Here are the instructions in printable form for you:
Roasted Frozen Whole Chicken
- 1-4 lb. frozen chicken
- 1/2 lemon (optional)
- 1/2 small onion (optional)
- 2 sprigs fresh rosemary (optional)
- 2 sprigs fresh thyme (optional)
- 1 Tbsp. olive oil
- 1/2 tsp. coarse salt
- 1/4 tsp. coarse black pepper
- Preheat oven to 350ºF. Put a rack in a large roasting pan. Put the chicken breast-side-up on top of it. If there are giblets inside of the chicken, see if you can remove them. If not, it's o.k.. Proceed with the remaining steps. If you can access the inside cavity of the chicken, put the lemon, onion, rosemary and thyme inside, if using. If you cannot access the cavity, it's o.k.. Proceed with remaining steps.
- Drizzle the top of the chicken with the olive oil. Sprinkle with salt and pepper. Put in oven uncovered and roast for 90 minutes. If there are still giblets in the chicken, remove them when you can using tongs and wearing oven mitts (you should be able to after 30-60 minutes). If you wanted to add lemon, onion, rosemary and/or thyme to the chicken cavity but couldn't before, you should be able to now. Return chicken to oven and continue to roast .
- Increase oven temperature to 450ºF to help brown skin. Roast until drumsticks loosen easily when jiggled and all meat is cooked to 165ºF according to an instant read thermometer inserted into various places in the chicken (breast and thigh are best), 15-30 minutes.
- Transfer chicken to a carving board. Let rest 10-15 minutes. Carve.
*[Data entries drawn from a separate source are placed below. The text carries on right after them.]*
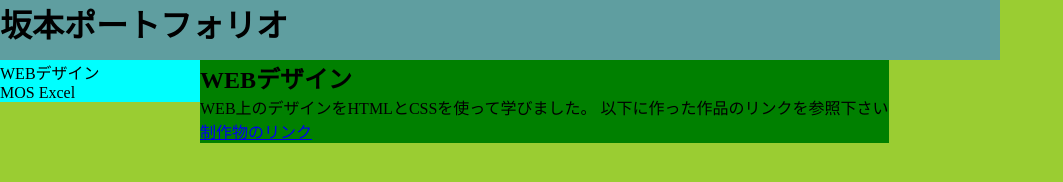
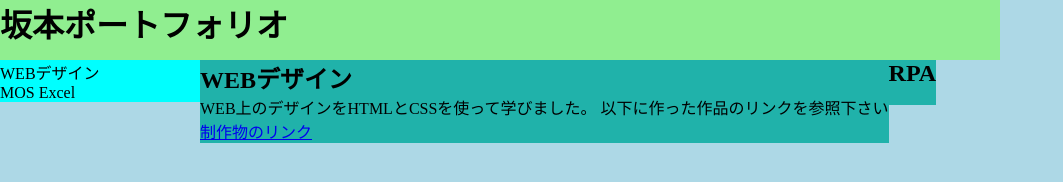
Before and after one commit to ckg20073/web0page, a plain HTML site: page index.html in a window 1280 px wide. Shown: the whole page, without its empty margins (0-1063 px from the left). Drawn offline with Linux system fonts and the light colour scheme.

Commit message:
4月28日の作業終了

```diff
--- a/css/style.css
+++ b/css/style.css
@@ -6,12 +6,12 @@ header,section,nav,footer{
     display: block;
 }
 body{
-    background-color: yellowgreen;
+    background-color: lightblue;
 }
 header{
     width: 1000px;
     height: 60px;
-    background-color: cadetblue;
+    background-color: lightgreen;
 }
 nav{
     float: left;
@@ -21,7 +21,7 @@ nav{
 section{
     float: left;
     widows: 795px;
-    background-color: green;
+    background-color: lightseagreen;
 }
 footer{
     width: 1000px;
--- a/index.html
+++ b/index.html
@@ -45,6 +45,13 @@
             </p>
             <p><a href="MOS-Excel2016(2)/20073  0305  坂本司.pdf">制作物のリンク</a></p>
         </section>
+        <section id="page3">
+            <h1>RPA</h1>
+            <p>
+
+            </p>
+            <img src="" ait="">
+        </section>
         <footer></footer>
     <body>
 </html>
```
Also changed, not shown: 1 other file.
If there is any pink or red meat, return those pieces to the oven or microwave them for 1 minute at a time until white.
Video by Leigh Olson. Article, photos and recipe by Christine Pittman.